Below are some records. Copy every line in them that holds "Herzegovina".

Input material >>

========================================

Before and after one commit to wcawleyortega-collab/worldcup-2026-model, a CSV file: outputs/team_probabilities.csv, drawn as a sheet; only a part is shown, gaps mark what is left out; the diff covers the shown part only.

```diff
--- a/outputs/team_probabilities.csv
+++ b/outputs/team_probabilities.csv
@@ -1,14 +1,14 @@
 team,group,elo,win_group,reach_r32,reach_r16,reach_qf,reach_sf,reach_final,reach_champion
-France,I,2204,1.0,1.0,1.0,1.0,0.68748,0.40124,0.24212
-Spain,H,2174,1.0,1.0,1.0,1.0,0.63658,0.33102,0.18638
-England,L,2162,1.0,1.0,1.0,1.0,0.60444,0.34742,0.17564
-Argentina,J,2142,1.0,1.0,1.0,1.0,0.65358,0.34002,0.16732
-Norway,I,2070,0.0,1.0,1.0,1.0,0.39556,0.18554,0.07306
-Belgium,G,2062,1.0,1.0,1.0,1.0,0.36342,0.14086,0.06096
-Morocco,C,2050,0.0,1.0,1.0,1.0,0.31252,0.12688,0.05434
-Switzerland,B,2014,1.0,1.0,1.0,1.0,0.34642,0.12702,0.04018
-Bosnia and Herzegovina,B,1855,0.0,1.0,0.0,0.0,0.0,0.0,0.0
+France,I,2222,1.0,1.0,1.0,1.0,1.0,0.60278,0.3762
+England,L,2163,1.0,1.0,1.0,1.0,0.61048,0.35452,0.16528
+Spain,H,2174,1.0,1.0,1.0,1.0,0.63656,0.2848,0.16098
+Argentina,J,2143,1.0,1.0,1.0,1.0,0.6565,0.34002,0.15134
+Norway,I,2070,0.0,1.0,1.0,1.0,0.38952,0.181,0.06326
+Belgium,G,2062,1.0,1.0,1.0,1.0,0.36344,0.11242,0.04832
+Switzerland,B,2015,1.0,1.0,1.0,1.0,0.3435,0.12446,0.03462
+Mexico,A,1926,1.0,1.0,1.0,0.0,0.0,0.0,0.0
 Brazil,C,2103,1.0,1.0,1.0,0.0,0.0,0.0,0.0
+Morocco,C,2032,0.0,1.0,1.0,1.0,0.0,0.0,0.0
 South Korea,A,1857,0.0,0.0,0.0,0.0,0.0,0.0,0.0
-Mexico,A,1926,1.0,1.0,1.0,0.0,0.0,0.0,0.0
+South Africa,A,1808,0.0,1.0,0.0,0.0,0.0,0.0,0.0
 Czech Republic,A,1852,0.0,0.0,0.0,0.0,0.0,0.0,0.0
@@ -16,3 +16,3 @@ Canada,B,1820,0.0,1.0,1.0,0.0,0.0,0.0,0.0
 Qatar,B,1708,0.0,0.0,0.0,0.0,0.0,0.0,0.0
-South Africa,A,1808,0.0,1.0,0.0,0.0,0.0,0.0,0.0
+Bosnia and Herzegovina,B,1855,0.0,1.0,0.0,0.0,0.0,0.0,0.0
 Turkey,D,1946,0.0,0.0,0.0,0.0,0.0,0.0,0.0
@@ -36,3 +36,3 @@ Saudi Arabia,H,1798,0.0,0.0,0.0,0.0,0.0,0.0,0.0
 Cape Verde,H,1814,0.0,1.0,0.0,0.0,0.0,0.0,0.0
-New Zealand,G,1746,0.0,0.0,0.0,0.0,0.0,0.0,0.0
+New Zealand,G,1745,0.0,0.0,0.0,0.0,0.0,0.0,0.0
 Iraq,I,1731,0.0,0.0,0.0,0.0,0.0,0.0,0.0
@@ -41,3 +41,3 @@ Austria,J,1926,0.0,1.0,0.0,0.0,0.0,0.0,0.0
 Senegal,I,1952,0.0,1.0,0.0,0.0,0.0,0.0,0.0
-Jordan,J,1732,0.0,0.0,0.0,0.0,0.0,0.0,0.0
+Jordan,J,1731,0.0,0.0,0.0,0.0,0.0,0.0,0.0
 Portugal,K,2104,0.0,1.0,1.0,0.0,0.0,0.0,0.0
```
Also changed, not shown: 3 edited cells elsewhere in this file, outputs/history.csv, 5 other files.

========================================

Response area >>
-Bosnia and Herzegovina,B,1855,0.0,1.0,0.0,0.0,0.0,0.0,0.0
+Bosnia and Herzegovina,B,1855,0.0,1.0,0.0,0.0,0.0,0.0,0.0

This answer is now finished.